Teaming up with another person in a violent video game could potentially offset an increase in aggression, according to a magazine article Communication research.
The study compared aggressive behavior of people who had played a violent video game together with those who had played the same game competitively, alone, or not played a game at all. They found that those who played the game together had similar levels of aggression to those who played no game at all.
The effect of video games on social behavior is a subject of fierce debate, but there is some evidence that gaming can change behavior, and not just through increased aggression. An article that appeared last year in the Bulletin on personality and social psychology analyzed data from 98 studies, with a total of 36,965 participants, and found that while violent games can increase aggression, prosocial games actually have the opposite effect.
Of course there is the important question of whether games differ from other types of media. Will look inn making you violent, while Blue Peter make you nice? The Communication research paper indicates that the social element of gaming can make an important difference.

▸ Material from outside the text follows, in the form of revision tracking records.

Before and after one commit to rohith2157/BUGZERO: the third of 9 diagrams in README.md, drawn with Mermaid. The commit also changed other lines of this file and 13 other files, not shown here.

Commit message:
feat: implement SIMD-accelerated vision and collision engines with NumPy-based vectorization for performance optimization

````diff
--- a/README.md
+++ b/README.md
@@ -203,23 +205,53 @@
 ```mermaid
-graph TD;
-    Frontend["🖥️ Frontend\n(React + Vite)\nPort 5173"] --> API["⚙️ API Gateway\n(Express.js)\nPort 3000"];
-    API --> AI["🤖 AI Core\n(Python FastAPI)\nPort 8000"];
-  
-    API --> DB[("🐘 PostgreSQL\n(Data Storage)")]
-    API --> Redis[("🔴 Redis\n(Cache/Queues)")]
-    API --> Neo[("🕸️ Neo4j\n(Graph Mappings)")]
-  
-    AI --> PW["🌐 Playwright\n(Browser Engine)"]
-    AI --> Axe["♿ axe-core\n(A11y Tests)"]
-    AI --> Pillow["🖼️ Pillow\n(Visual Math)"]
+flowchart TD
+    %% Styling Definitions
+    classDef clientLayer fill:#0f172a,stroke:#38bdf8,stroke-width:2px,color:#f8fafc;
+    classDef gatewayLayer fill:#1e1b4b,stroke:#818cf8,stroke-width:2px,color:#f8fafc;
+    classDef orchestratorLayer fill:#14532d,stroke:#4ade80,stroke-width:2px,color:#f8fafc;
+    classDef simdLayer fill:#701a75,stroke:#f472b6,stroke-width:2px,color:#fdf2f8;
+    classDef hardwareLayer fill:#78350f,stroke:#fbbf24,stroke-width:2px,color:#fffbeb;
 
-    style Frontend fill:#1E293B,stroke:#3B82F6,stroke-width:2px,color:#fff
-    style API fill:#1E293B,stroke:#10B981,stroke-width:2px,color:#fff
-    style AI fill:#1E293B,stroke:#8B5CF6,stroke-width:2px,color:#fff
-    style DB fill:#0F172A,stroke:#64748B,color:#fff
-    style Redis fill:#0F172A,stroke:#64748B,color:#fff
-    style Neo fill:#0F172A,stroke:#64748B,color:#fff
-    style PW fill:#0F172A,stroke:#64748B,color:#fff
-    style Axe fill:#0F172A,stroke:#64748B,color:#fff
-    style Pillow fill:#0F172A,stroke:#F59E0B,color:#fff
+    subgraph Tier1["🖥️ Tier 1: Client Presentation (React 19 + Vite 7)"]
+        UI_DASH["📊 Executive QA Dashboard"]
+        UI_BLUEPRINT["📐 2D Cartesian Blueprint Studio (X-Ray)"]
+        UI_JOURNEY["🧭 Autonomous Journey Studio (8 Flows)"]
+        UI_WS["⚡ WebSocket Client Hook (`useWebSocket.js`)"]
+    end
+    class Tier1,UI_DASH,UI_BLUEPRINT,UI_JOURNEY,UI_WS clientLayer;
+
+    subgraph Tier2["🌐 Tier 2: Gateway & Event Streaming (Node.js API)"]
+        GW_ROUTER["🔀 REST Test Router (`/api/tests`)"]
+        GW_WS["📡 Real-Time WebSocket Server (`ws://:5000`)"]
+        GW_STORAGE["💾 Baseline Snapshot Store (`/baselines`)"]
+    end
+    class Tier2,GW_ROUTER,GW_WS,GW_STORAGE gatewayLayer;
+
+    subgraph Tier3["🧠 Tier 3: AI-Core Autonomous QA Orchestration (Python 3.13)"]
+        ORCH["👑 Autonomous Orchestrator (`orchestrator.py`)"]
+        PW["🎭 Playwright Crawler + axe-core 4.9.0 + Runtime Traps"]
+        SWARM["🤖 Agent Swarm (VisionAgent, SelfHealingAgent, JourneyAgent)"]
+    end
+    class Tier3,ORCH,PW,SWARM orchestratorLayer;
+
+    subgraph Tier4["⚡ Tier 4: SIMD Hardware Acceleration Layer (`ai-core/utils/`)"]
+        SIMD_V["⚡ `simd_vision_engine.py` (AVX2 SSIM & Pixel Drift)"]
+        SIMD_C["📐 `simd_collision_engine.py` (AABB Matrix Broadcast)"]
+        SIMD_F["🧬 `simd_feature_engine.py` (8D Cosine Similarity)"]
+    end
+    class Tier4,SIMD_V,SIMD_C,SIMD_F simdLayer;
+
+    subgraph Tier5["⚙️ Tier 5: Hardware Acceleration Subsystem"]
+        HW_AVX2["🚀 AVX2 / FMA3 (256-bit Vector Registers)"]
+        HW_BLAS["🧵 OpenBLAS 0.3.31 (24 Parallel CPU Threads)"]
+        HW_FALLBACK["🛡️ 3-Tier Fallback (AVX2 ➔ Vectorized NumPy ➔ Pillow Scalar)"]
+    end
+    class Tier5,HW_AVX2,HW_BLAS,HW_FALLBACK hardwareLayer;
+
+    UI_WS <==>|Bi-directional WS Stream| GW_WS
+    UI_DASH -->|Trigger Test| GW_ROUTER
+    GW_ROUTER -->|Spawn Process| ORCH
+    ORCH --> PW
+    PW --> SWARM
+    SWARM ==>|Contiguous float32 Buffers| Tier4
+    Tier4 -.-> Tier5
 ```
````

To study the effects of collaboration on gaming, the researchers set up two different experiments. In the first experiment, 126 participants played a violent game under different conditions and their aggression was tested with a separate task. The participants were paired and the 63 pairs were split into three separate conditions.
In the first condition, each pair worked together Halo: range to kill as many enemies as possible and then test their aggression. The second group saw the two players try to kill each other in the game before the aggression task. Finally, the third group had their aggression tested first and then played the game in single player mode. This meant that the game could have no effect on their aggression level.
In the aggression task, participants were told that they would play a reaction time task against their partner or opponent Halo (control participants were told it was just another study participant). They were allowed to set the volume of a loud, unpleasant sound that would be played as “punishment” for losing the reaction time task. Participants who made louder noises on a scale of one to ten were noted to have higher levels of aggression. Each person played the task 25 times and the average of all their level settings was calculated.
The results showed that people who had played the game cooperatively had similar levels of aggression to those in the control condition, who had not yet played the game when their aggression was tested. Both cooperative and control participants were less aggressive than those who had played competitively. This difference was statistically significant, but only just: co-operative players had an average noise level of 5.16 and control players 4.94, while competitive players had an average of 5.88, just above the threshold for statistical significance.
A problem with this experiment was that it only showed how people would behave towards other participants in the same game, and could not be used to predict how people would behave towards someone else after playing a violent game.
In the second experiment, the participants’ level of aggression was measured towards people who had not played the game with them. This time 88 people participated Time splitters 2 under the same three conditions as in the first experiment, and their aggression was then tested. In the aggression task, they were told that they would be playing against someone other than their video game partner or competitor. The task was also slightly different: Instead of testing reaction time, the task tested memory, using noise on a scale of one to seven for incorrect answers.
The results showed that cooperative players averaged a noise level of 1.1, compared to the competitive group, which had an average of 2.55. This difference was well above the minimum threshold for statistical significance. The control group, averaging 2.19, corresponded more closely to the competitive group, with no statistical difference between the two.
The researchers explain the results by suggesting that cooperative play raises players’ expectations of cooperation as a social norm, making them more likely to be cooperative themselves in later tasks. On the other hand, playing competitively or alone causes players to adopt aggression as the norm, leading them to behave aggressively in future tasks.
As always, the power of one experiment is not enough to draw firm conclusions about the relationship between video games and social behavior. The aggression task used has been severely criticized, with one article suggesting that “the results should not be generalized to serious acts of aggression or violence”. So while these experiments suggest a difference in behavior after cooperative or competitive gaming, it’s not clear that the behavior that changes is necessarily aggression.
There is also the question of how video games, and violent video games in particular, are singled out. Future research should examine whether these results hold up to any kind of competitive game, video or otherwise – perhaps people are just as willing to make loud noises after a furious game of Monopoly.
Communication research2015. DOI: 10.1177/0093650214552519 (About DOIs).
List image by Valve